Brief
Select and reproduce each line of the listing below that bears the string "relative".

━━━━━━━━━━━━━━━━━━━━━━━━━━━━━━

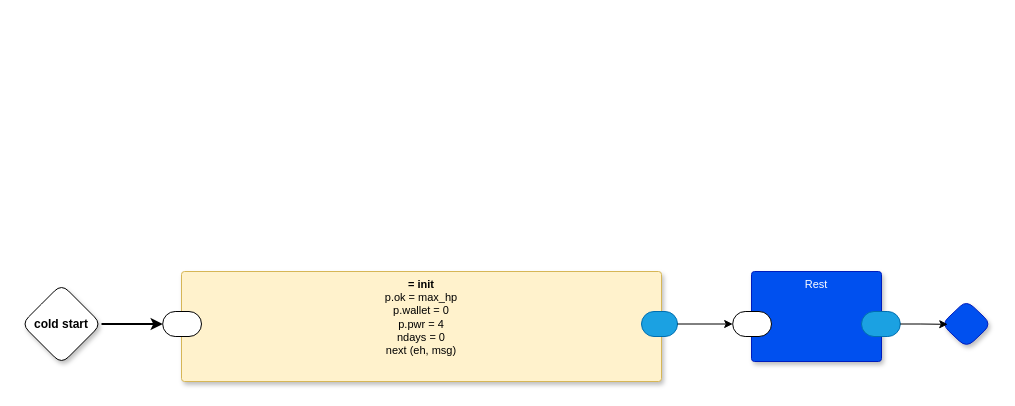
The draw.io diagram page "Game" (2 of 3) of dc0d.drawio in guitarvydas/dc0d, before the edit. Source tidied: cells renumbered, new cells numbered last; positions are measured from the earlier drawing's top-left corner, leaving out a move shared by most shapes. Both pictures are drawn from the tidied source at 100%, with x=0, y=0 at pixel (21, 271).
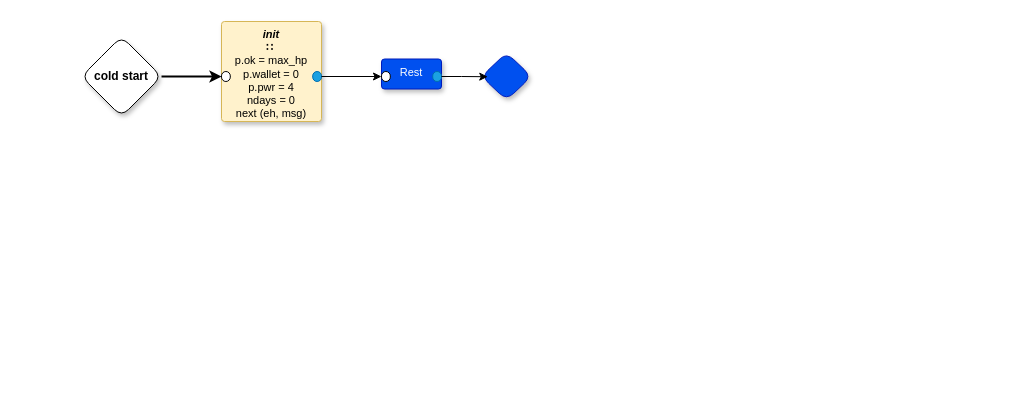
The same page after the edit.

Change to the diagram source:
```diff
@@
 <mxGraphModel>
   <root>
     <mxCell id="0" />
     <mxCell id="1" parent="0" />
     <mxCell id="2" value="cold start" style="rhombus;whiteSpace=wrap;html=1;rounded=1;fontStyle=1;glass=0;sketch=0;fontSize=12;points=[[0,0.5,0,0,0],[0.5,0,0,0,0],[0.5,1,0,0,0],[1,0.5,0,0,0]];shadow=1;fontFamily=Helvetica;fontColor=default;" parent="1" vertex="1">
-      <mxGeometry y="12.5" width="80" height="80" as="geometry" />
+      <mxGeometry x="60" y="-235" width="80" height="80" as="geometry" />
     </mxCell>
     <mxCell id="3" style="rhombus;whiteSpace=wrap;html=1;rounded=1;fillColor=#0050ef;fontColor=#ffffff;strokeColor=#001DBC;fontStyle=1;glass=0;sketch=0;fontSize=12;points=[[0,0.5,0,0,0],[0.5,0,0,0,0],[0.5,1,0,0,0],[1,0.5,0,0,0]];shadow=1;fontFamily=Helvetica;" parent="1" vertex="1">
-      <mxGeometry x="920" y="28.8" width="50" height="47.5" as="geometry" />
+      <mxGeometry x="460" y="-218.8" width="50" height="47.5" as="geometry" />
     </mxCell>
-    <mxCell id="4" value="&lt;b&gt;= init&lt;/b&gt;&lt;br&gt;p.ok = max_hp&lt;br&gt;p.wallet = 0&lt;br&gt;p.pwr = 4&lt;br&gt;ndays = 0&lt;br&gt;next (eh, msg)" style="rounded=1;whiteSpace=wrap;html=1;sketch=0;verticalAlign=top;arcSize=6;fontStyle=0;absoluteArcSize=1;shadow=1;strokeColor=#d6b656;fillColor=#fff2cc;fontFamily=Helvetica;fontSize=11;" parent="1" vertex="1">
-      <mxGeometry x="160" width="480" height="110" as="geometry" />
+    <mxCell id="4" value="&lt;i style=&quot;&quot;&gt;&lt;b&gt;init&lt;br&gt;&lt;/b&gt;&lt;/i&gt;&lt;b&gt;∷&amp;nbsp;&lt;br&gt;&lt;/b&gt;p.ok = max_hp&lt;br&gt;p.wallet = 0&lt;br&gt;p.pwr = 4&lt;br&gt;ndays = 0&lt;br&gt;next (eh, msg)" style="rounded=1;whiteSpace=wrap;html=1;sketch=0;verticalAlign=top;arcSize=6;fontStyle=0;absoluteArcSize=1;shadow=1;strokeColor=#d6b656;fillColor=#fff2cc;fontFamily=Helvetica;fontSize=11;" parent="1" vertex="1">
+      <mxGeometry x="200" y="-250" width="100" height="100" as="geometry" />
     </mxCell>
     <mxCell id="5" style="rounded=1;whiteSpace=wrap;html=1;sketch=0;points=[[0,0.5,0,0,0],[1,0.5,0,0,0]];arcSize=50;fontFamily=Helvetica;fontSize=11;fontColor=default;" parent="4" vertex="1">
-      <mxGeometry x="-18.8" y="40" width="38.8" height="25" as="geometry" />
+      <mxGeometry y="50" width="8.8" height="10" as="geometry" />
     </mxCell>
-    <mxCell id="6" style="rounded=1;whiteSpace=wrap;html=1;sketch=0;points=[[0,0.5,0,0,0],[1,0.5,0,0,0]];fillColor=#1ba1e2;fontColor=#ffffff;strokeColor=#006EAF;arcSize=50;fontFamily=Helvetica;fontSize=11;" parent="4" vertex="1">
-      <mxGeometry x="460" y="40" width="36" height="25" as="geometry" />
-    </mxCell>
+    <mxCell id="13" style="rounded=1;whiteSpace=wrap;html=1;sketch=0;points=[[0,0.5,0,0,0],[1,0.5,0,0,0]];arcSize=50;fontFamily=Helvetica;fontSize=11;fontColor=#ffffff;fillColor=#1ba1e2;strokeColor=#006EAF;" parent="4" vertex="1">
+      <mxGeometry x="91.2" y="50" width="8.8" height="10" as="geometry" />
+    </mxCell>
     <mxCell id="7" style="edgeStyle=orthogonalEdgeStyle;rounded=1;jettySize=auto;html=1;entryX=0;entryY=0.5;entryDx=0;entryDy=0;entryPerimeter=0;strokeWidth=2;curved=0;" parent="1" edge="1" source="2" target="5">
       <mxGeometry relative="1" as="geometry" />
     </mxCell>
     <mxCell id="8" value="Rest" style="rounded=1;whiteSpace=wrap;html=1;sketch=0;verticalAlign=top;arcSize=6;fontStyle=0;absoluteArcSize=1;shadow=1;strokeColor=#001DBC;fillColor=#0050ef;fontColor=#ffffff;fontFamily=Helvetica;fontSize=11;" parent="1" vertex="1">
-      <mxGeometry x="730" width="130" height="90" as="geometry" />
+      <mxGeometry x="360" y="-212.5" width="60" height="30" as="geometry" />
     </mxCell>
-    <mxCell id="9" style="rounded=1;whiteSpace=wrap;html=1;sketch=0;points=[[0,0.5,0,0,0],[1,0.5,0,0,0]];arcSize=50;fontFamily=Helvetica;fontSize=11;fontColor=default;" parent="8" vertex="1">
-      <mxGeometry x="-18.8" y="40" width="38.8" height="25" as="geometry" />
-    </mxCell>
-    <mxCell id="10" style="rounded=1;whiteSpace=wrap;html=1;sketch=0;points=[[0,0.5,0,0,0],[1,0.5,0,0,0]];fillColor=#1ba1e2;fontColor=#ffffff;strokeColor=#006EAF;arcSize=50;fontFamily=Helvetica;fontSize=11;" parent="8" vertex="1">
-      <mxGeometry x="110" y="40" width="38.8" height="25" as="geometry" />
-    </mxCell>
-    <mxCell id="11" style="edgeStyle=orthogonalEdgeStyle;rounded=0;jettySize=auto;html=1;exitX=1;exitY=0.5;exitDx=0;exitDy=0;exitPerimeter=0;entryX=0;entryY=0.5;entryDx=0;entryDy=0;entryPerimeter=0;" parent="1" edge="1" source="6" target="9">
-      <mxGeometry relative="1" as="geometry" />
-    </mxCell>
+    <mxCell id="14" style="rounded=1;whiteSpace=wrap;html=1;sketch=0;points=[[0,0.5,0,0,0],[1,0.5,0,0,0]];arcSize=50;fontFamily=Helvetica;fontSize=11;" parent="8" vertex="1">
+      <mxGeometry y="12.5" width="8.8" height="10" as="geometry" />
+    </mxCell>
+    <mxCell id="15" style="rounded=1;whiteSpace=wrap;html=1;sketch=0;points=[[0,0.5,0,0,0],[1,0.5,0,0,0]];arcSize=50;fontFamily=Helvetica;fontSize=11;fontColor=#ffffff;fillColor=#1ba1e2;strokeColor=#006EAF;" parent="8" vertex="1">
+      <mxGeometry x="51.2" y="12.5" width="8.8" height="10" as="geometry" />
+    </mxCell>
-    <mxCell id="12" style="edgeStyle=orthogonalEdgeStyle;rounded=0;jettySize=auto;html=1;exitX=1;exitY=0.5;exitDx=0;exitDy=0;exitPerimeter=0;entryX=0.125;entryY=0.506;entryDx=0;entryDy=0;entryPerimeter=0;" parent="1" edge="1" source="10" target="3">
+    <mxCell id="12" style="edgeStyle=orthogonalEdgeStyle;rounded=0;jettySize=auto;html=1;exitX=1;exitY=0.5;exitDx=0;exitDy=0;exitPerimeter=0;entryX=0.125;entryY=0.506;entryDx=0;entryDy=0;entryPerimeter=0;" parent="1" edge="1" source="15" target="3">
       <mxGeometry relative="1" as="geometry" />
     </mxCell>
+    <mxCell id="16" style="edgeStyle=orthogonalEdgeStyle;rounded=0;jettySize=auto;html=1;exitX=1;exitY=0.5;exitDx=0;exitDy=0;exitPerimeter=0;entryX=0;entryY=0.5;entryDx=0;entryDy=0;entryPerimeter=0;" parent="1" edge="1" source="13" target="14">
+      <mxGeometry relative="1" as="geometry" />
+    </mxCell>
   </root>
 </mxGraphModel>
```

━━━━━━━━━━━━━━━━━━━━━━━━━━━━━━

Completed exercise
       <mxGeometry relative="1" as="geometry" />
-      <mxGeometry relative="1" as="geometry" />
       <mxGeometry relative="1" as="geometry" />
+      <mxGeometry relative="1" as="geometry" />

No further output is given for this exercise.